Records
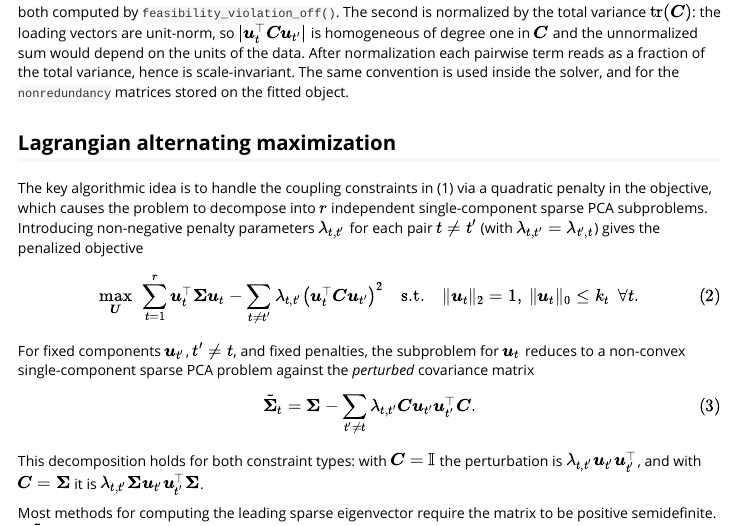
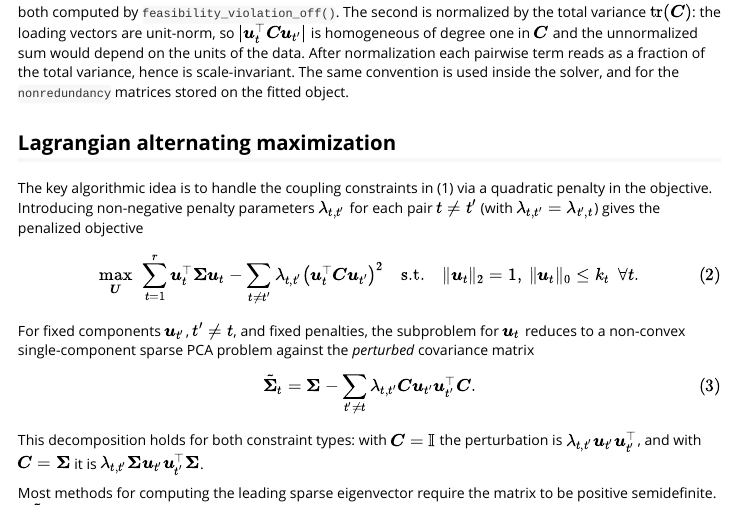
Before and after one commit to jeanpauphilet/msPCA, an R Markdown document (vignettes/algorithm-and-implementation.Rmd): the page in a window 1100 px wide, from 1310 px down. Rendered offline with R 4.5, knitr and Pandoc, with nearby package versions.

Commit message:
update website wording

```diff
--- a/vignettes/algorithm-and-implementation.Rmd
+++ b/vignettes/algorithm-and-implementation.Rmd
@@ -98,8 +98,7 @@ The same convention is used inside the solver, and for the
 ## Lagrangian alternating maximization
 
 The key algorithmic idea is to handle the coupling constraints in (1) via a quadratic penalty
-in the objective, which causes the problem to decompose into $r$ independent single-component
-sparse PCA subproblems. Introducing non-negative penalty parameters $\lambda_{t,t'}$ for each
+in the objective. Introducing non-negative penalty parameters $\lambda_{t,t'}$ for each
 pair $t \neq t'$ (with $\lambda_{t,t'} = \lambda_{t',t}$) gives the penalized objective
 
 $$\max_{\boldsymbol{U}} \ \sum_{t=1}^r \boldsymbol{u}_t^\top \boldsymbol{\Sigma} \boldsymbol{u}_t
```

How to complete this task
Search the listing above for the string "penalty" and return each line it appears on.

Output
 The key algorithmic idea is to handle the coupling constraints in (1) via a quadratic penalty
-sparse PCA subproblems. Introducing non-negative penalty parameters $\lambda_{t,t'}$ for each
+in the objective. Introducing non-negative penalty parameters $\lambda_{t,t'}$ for each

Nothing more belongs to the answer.